How to complete this task
Repeat the records exactly. Leave out the pictures.

____ Data provided

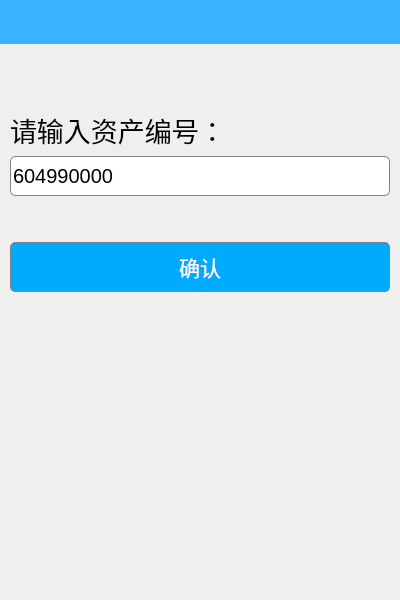
The window that pages/AssetQuery.ui (wps139hf/app) describes before a commit, drawn with Qt 5.
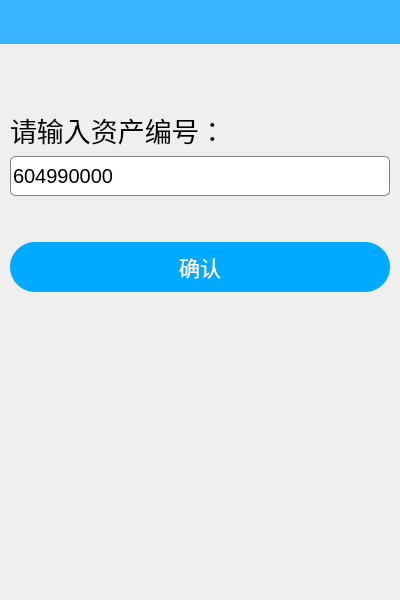
The same window after the commit. Custom widgets are drawn as their Qt base class.

What changed in the file:
```diff
--- a/pages/AssetQuery.ui
+++ b/pages/AssetQuery.ui
@@ -132,17 +132,16 @@
        </property>
        <property name="styleSheet">
         <string notr="true">QPushButton{
-    border: 1px solid gray;
+    border: none;
 	background-color: rgb(0, 170, 255);
 	color: white;   
-	border-radius: 5px;                        
+	border-radius: 25px;                        
 }
-QPushButton:hover{
-	background-color: rgb(0, 119, 179);
-}
+
 QPushButton:pressed{
 	background-color: rgb(0, 101, 152);
-}</string>
+}
+</string>
        </property>
        <property name="text">
         <string>确认</string>
```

________

Exercise result
The window that pages/AssetQuery.ui (wps139hf/app) describes before a commit, drawn with Qt 5.
The same window after the commit. Custom widgets are drawn as their Qt base class.

What changed in the file:
```diff
--- a/pages/AssetQuery.ui
+++ b/pages/AssetQuery.ui
@@ -132,17 +132,16 @@
        </property>
        <property name="styleSheet">
         <string notr="true">QPushButton{
-    border: 1px solid gray;
+    border: none;
 	background-color: rgb(0, 170, 255);
 	color: white;   
-	border-radius: 5px;                        
+	border-radius: 25px;                        
 }
-QPushButton:hover{
-	background-color: rgb(0, 119, 179);
-}
+
 QPushButton:pressed{
 	background-color: rgb(0, 101, 152);
-}</string>
+}
+</string>
        </property>
        <property name="text">
         <string>确认</string>
```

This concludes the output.